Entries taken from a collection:
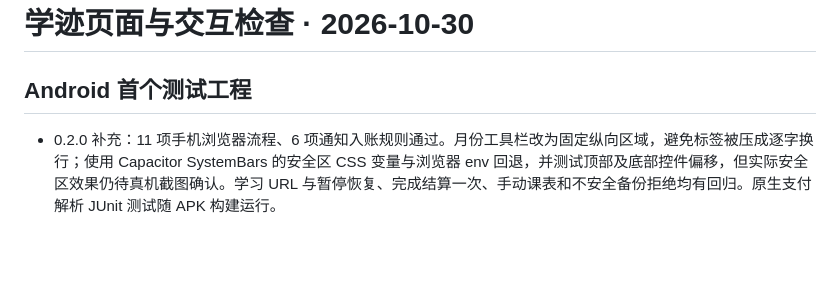
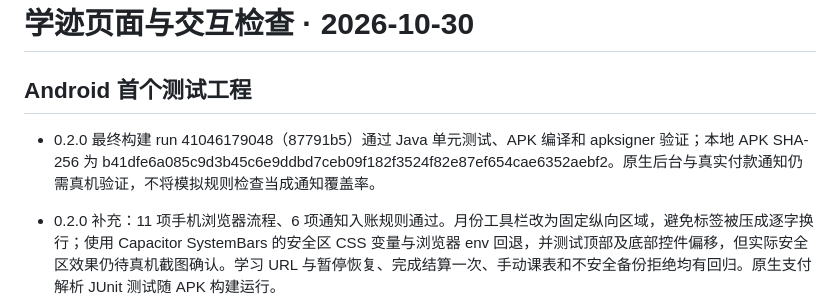
Before and after one commit to bydashuaibi/landing, a Markdown page: UI-REVIEW.md, the part around the change. Rendered like a GitHub page; blank space fills up the shorter version.

```diff
--- a/UI-REVIEW.md
+++ b/UI-REVIEW.md
@@ -1,6 +1,8 @@
 # 学迹页面与交互检查 · 2026-10-30
 
 ## Android 首个测试工程
+
+- 0.2.0 最终构建 run 41046179048（87791b5）通过 Java 单元测试、APK 编译和 apksigner 验证；本地 APK SHA-256 为 b41dfe6a085c9d3b45c6e9ddbd7ceb09f182f3524f82e87ef654cae6352aebf2。原生后台与真实付款通知仍需真机验证，不将模拟规则检查当成通知覆盖率。
 
 - 0.2.0 补充：11 项手机浏览器流程、6 项通知入账规则通过。月份工具栏改为固定纵向区域，避免标签被压成逐字换行；使用 Capacitor SystemBars 的安全区 CSS 变量与浏览器 env 回退，并测试顶部及底部控件偏移，但实际安全区效果仍待真机截图确认。学习 URL 与暂停恢复、完成结算一次、手动课表和不安全备份拒绝均有回归。原生支付解析 JUnit 测试随 APK 构建运行。
 
```
Also changed, not shown: mobile/README.md (+2 -0 lines).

#### [Required action]
The lines sought are those in the data above that include the string "REVIEW"; copy each one.

#### [Answer for this exercise]
Before and after one commit to bydashuaibi/landing, a Markdown page: UI-REVIEW.md, the part around the change. Rendered like a GitHub page; blank space fills up the shorter version.
--- a/UI-REVIEW.md
+++ b/UI-REVIEW.md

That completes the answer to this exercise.